→ YOUR OBJECTIVE: Select, from the data, each line where "bagian" occurs.

[Opening DATA EXTRACTS section]

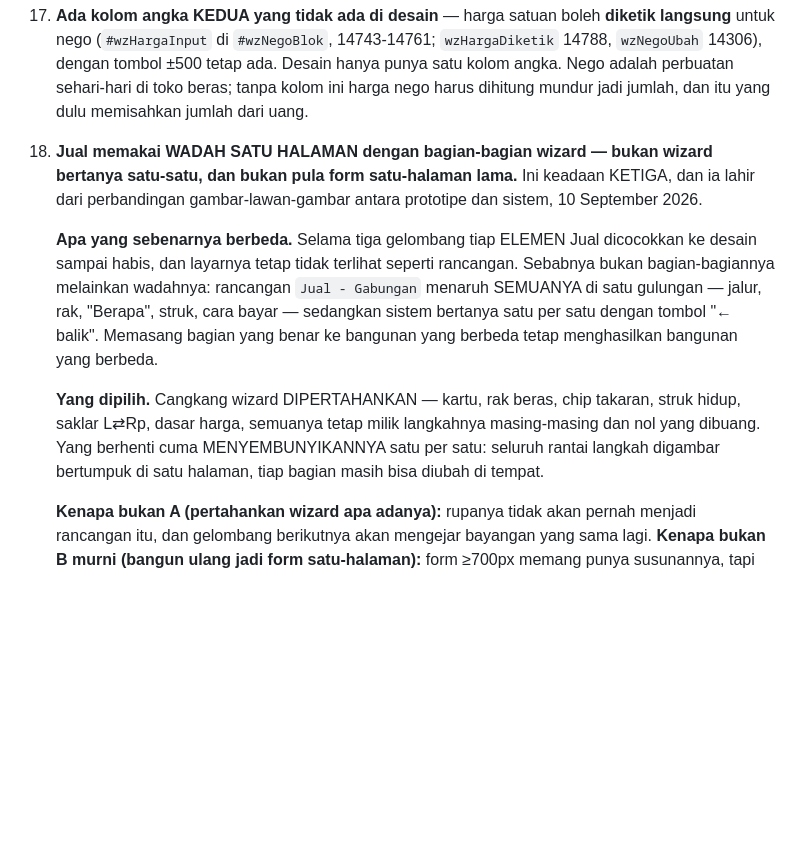
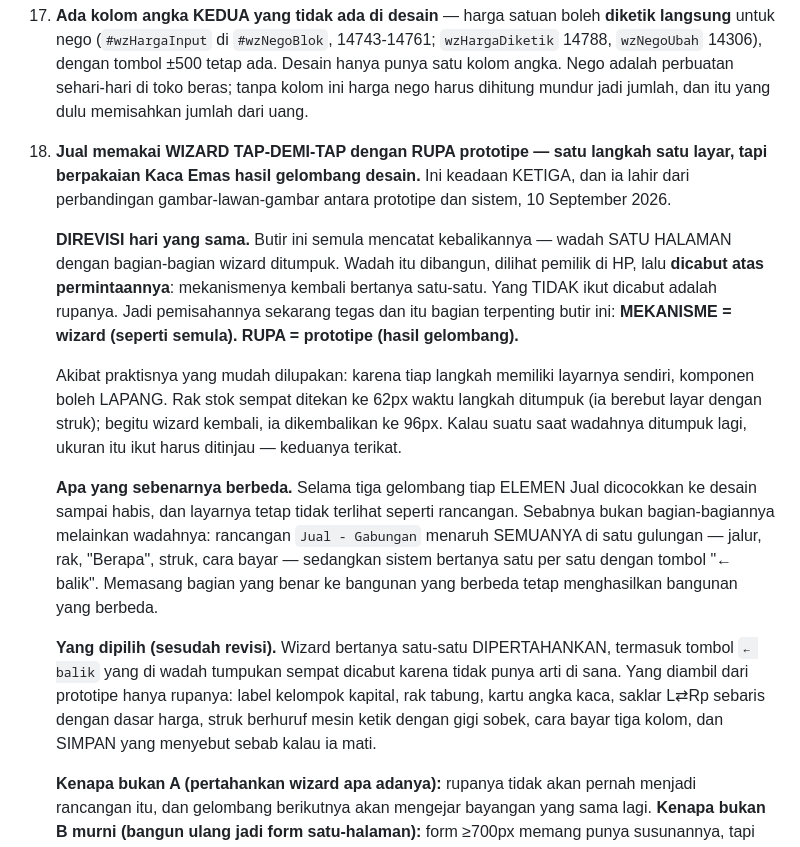
Before and after one commit to DeVamp-HL/Toko-Beras-M.IQBAL, a Markdown page: KEPUTUSAN-DESAIN.md, the part around the change. Rendered like a GitHub page; blank space fills up the shorter version.

Commit message:
Keputusan desain · butir 18 direvisi — wadahnya kembali wizard, rupanya tetap prototipe
Butir 18 ditulis pagi ini mencatat wadah SATU HALAMAN. Wadah itu dibangun, dilihat pemilik di
HP, lalu dicabut atas permintaannya. Membiarkan butirnya apa adanya berarti berkas yang ada
untuk mencegah keputusan basi justru MENYIMPAN keputusan basi — dan sapuan berikutnya akan
"membetulkan" sistem kembali ke tumpukan dengan berbekal berkas ini.

Pemisahannya sekarang ditulis tegas, dan itu bagian terpenting butirnya:
  MEKANISME = wizard tap-demi-tap (seperti semula)
  RUPA      = prototipe (hasil gelombang desain)

Ditambah satu ikatan yang mudah dilupakan: karena tiap langkah memiliki layarnya sendiri,
komponen boleh LAPANG. Rak stok sempat ditekan ke 62px waktu langkah ditumpuk (berebut layar
dengan struk), lalu dikembalikan ke 96px begitu wizard kembali. Kalau wadahnya suatu saat
ditumpuk lagi, ukuran itu ikut harus ditinjau — keduanya terikat, dan ikatannya sekarang
tertulis alih-alih harus ditemukan ulang.

Cacah butir tidak berubah: tetap delapan belas. Nol berkas kode disentuh.

Co-Authored-By: Claude Opus 5 <noreply@anthropic.com>

```diff
--- a/KEPUTUSAN-DESAIN.md
+++ b/KEPUTUSAN-DESAIN.md
@@ -140,9 +140,20 @@ gambar QR yang tidak menunjuk ke mana-mana.
     mundur jadi jumlah, dan itu yang dulu memisahkan jumlah dari uang.
 
 
-18. **Jual memakai WADAH SATU HALAMAN dengan bagian-bagian wizard — bukan wizard bertanya
-    satu-satu, dan bukan pula form satu-halaman lama.** Ini keadaan KETIGA, dan ia lahir
-    dari perbandingan gambar-lawan-gambar antara prototipe dan sistem, 10 September 2026.
+18. **Jual memakai WIZARD TAP-DEMI-TAP dengan RUPA prototipe — satu langkah satu layar,
+    tapi berpakaian Kaca Emas hasil gelombang desain.** Ini keadaan KETIGA, dan ia lahir dari
+    perbandingan gambar-lawan-gambar antara prototipe dan sistem, 10 September 2026.
+
+    **DIREVISI hari yang sama.** Butir ini semula mencatat kebalikannya — wadah SATU HALAMAN
+    dengan bagian-bagian wizard ditumpuk. Wadah itu dibangun, dilihat pemilik di HP, lalu
+    **dicabut atas permintaannya**: mekanismenya kembali bertanya satu-satu. Yang TIDAK ikut
+    dicabut adalah rupanya. Jadi pemisahannya sekarang tegas dan itu bagian terpenting butir
+    ini: **MEKANISME = wizard (seperti semula). RUPA = prototipe (hasil gelombang).**
+
+    Akibat praktisnya yang mudah dilupakan: karena tiap langkah memiliki layarnya sendiri,
+    komponen boleh LAPANG. Rak stok sempat ditekan ke 62px waktu langkah ditumpuk (ia berebut
+    layar dengan struk); begitu wizard kembali, ia dikembalikan ke 96px. Kalau suatu saat
+    wadahnya ditumpuk lagi, ukuran itu ikut harus ditinjau — keduanya terikat.
 
     **Apa yang sebenarnya berbeda.** Selama tiga gelombang tiap ELEMEN Jual dicocokkan ke
     desain sampai habis, dan layarnya tetap tidak terlihat seperti rancangan. Sebabnya bukan
@@ -151,10 +162,11 @@ gambar QR yang tidak menunjuk ke mana-mana.
     satu dengan tombol "← balik". Memasang bagian yang benar ke bangunan yang berbeda tetap
     menghasilkan bangunan yang berbeda.
 
-    **Yang dipilih.** Cangkang wizard DIPERTAHANKAN — kartu, rak beras, chip takaran, struk
-    hidup, saklar L⇄Rp, dasar harga, semuanya tetap milik langkahnya masing-masing dan nol
-    yang dibuang. Yang berhenti cuma MENYEMBUNYIKANNYA satu per satu: seluruh rantai langkah
-    digambar bertumpuk di satu halaman, tiap bagian masih bisa diubah di tempat.
+    **Yang dipilih (sesudah revisi).** Wizard bertanya satu-satu DIPERTAHANKAN, termasuk
+    tombol `← balik` yang di wadah tumpukan sempat dicabut karena tidak punya arti di sana.
+    Yang diambil dari prototipe hanya rupanya: label kelompok kapital, rak tabung, kartu angka
+    kaca, saklar L⇄Rp sebaris dengan dasar harga, struk berhuruf mesin ketik dengan gigi
+    sobek, cara bayar tiga kolom, dan SIMPAN yang menyebut sebab kalau ia mati.
 
     **Kenapa bukan A (pertahankan wizard apa adanya):** rupanya tidak akan pernah menjadi
     rancangan itu, dan gelombang berikutnya akan mengejar bayangan yang sama lagi.
```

[Closing DATA EXTRACTS section]

→ SOLUTION TO THE PROBLEM:
Pemisahannya sekarang ditulis tegas, dan itu bagian terpenting butirnya:
-18. **Jual memakai WADAH SATU HALAMAN dengan bagian-bagian wizard — bukan wizard bertanya
+    dengan bagian-bagian wizard ditumpuk. Wadah itu dibangun, dilihat pemilik di HP, lalu
+    dicabut adalah rupanya. Jadi pemisahannya sekarang tegas dan itu bagian terpenting butir
     satu dengan tombol "← balik". Memasang bagian yang benar ke bangunan yang berbeda tetap
-    digambar bertumpuk di satu halaman, tiap bagian masih bisa diubah di tempat.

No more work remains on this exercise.